Adobe strategy: Mobile app meets Photoshop Elements, Express updates

Adobe's planned updates to Photoshop Elements, revamp Photoshop Express, and release Mobile beta will let photographers view photos from the desktop, Web, and phone.

Photoshop logo

Adobe Systems on Monday let loose its plan to reinvent its image-editing software: the convergence of desktop, Webware, and mobile photo applications.

In late September, Adobe will update both Adobe's Photoshop Elements and Premiere Elements with version 7, rebrand Photoshop Express as, and debut a mobile Photoshop (of sorts) for Windows Mobile.

Syncing with the new

Whereas Photoshop Express (review) began life as an experimental, Web-based offshoot of the Photoshop brand, Adobe's new strategy to automatically sync photos from desktop to Web to phone and back again now gives Photoshop Express a starring role on the Photoshop playbill, albeit using a different alias. Don't let that fool you--although the product will now be, it will retain its editing features and the ability to post photos to Facebook, Flickr, Photobucket, and Picasa. The bigger difference is that the new will sync with the two Photoshop Elements applications and the new mobile software.

Adobe Premiere Elements 7
A sneak peek at Adobe Premiere Elements 7. (Credit: Adobe)

To sweeten the deal for existing users, and perhaps to lure new ones, Adobe is bumping up the free, basic membership plan from 2GB to 5GB of storage. However, Adobe is no doubt hoping that users will get hooked on online storage and go with the Plus membership, which will dish out templates and tips in addition to serving up 20GB in locker space for photos and videos. The 'Plus' plan is sold on its own for $50 per year or bundled with the desktop software for $140.

New Photoshop Elements

Phase two of Adobe's photo-syncing project is to update the desktop-bound Elements applications to make them compatible with the new They'll get a few additional features and enhancements along the way. For instance, Photoshop Elements 7--which is expected to sell for about $100 or $80 if you're upgrading--will automatically back up photos online, deliver new templates, and will contain new image-enhancement tools. CNET Senior Editor Lori Grunin has an in-depth preview and her own take on Adobe's efforts to stay relevant.

Premiere Elements 7 will see the bonus features in Elements 7 and raise them with new movie-making tools, support for AVCHD, and automatic video upload to YouTube. Grunin weighs in on that update, too. Mobile beta
You'll be able to upload, share, and view photos, but not title or caption them from Adobe's beta mobile app. (Credit: Adobe)

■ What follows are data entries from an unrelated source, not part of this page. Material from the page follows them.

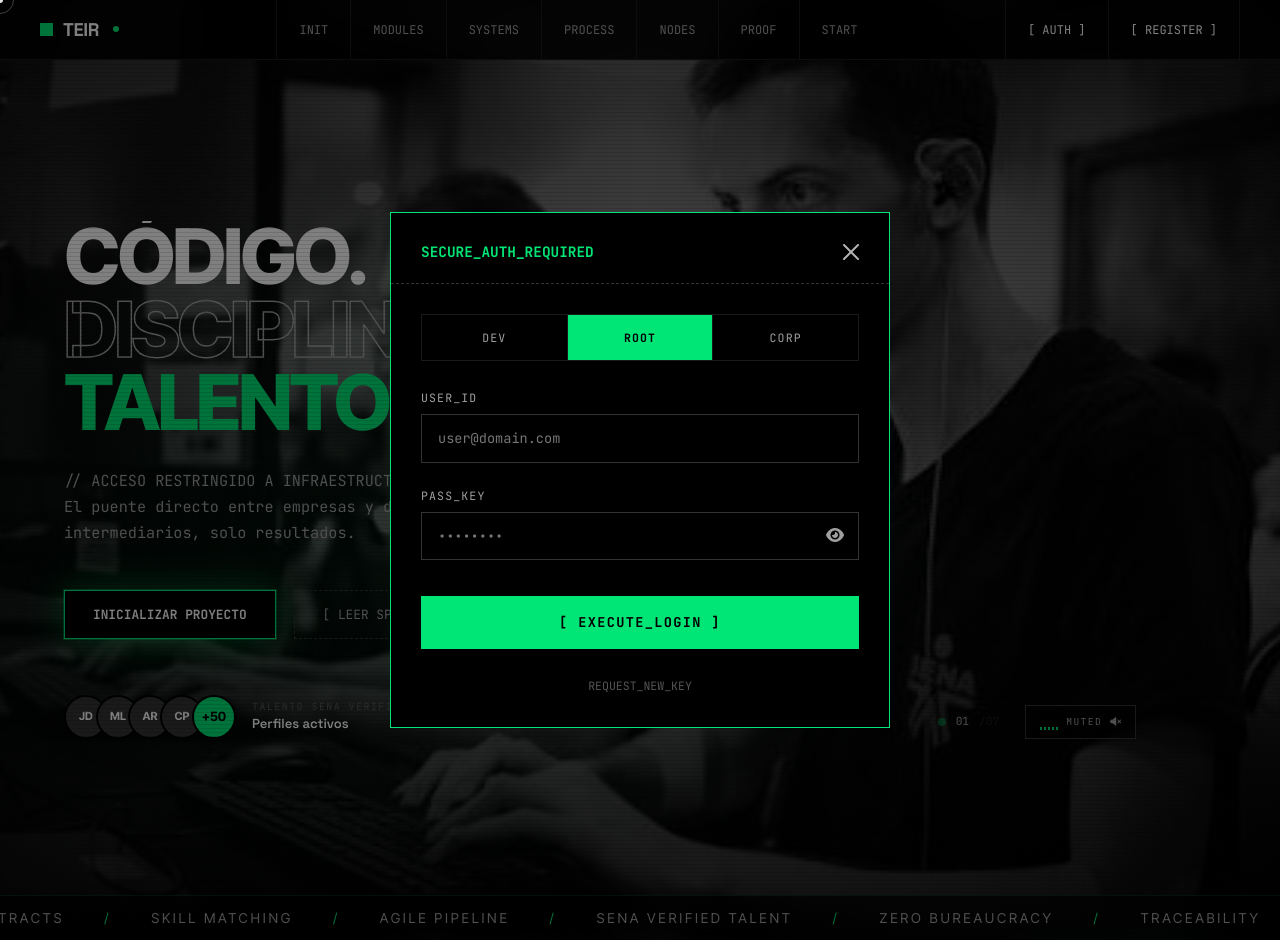
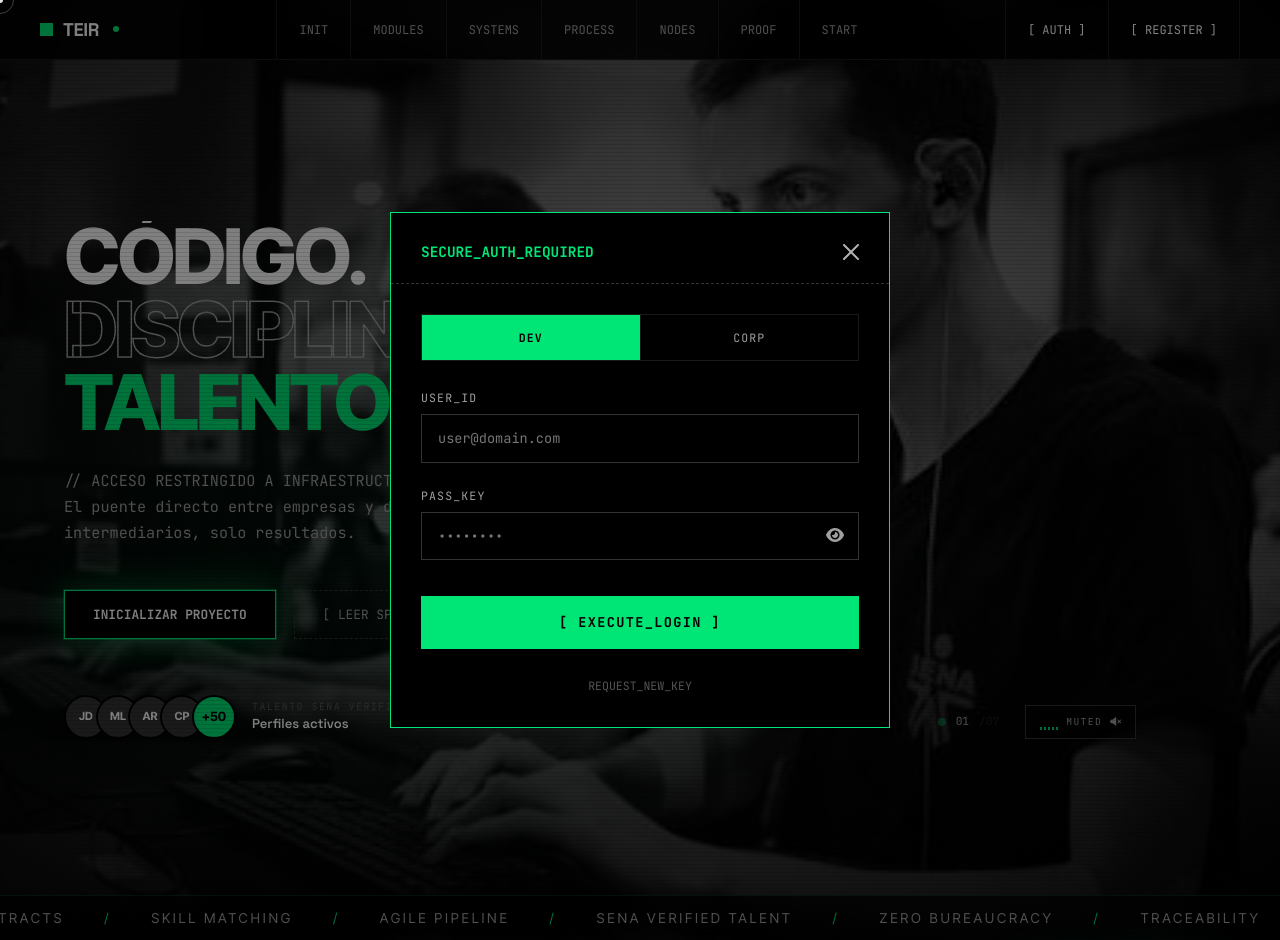
Before and after one commit to MrDylanDev/TEIR, a Django app: page /?login=1 in a window 1280 px wide. Run offline with Django 5.2, Linux system fonts and the light colour scheme; data comes from the database, SQL or seed files in the repository; data that the repository does not hold is empty.

Commit message:
fix(security): hide admin login tab from public landing modal
Remove ROOT tab from login modal on public landing page.
Default role changed to DEV. Admins access via /admin/ (Django built-in).
Closes visibility of admin entry point to unauthenticated users.

```diff
--- a/templates/publico/index.html
+++ b/templates/publico/index.html
@@ -865,11 +865,10 @@
       <div class="modal-body">
         <form method="POST" action="{% url 'login' %}">
           {% csrf_token %}
-          <input type="hidden" name="rol_seleccionado" id="rol_seleccionado" value="administrador">
+          <input type="hidden" name="rol_seleccionado" id="rol_seleccionado" value="desarrollador">
 
           <div class="tabs-tech">
-            <button type="button" class="tab-tech" data-role="desarrollador">DEV</button>
-            <button type="button" class="tab-tech active" data-role="administrador">ROOT</button>
+            <button type="button" class="tab-tech active" data-role="desarrollador">DEV</button>
             <button type="button" class="tab-tech" data-role="empresa">CORP</button>
           </div>
 
```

Photoshop on the phone

Adobe's mobile presence has so far been restricted to utilities--a mobile PDF-reader and Flash Lite for playing Flash videos on the mobile stage. To that end, Mobile beta is Adobe's first attempt at creating a mobile version of one of its consumer offerings, although the app will primarily remain a vehicle for simple uploading and downloading to and from the revamped

Based on the Flash Lite Player, Mobile beta will let you upload all the photos on your mobile phone to, which will then automatically sync to either Element 7 app, if you have one. The preview build we saw is divided into three rudimentary actions. The first is to upload select phone photos to for sharing with friends or for using as a backup. The second has you viewing thumbnails of all the photos in your online gallery, and the third lets you peruse any albums you've created on and Elements 7. There will be no photo-tagging, titling, or captioning in the initial release, and we admit that's a letdown, especially when competing photo apps can already do this on multiple mobile operating systems.

That's a competition to which Adobe can't help but be attentive. Traditionally a publisher of desktop software, Adobe has been slow to adapt for the two fastest-growing software platforms--mobile and the Web. While we expect a bare bones Mobile beta, the app's ability to connect with the hub gives Adobe more relevance for existing users. We're skeptical that folks using Picasa, Photobucket, and Flickr will abandon them for, but the ability to quickly post from the phone to those sites, from the Web to the desktop, and from the phone to the desktop via Adobe's servers, may keep users of the Elements desktop apps from bailing in favor of a competitor.

Like Adobe's other releases, Mobile beta will be available in late September, first for Samsung Blackjack I and II, Moto Q 9h and 9m, and Palm Treo 700 w/wx and 750, with support for other Windows Mobile phones expected to follow.

About Jessica Dolcourt

Jessica Dolcourt reviews smartphones and cell phones, covers handset news, and pens the monthly column Smartphones Unlocked. A senior editor, she started at CNET in 2006 and spent four years reviewing mobile and desktop software before taking on devices.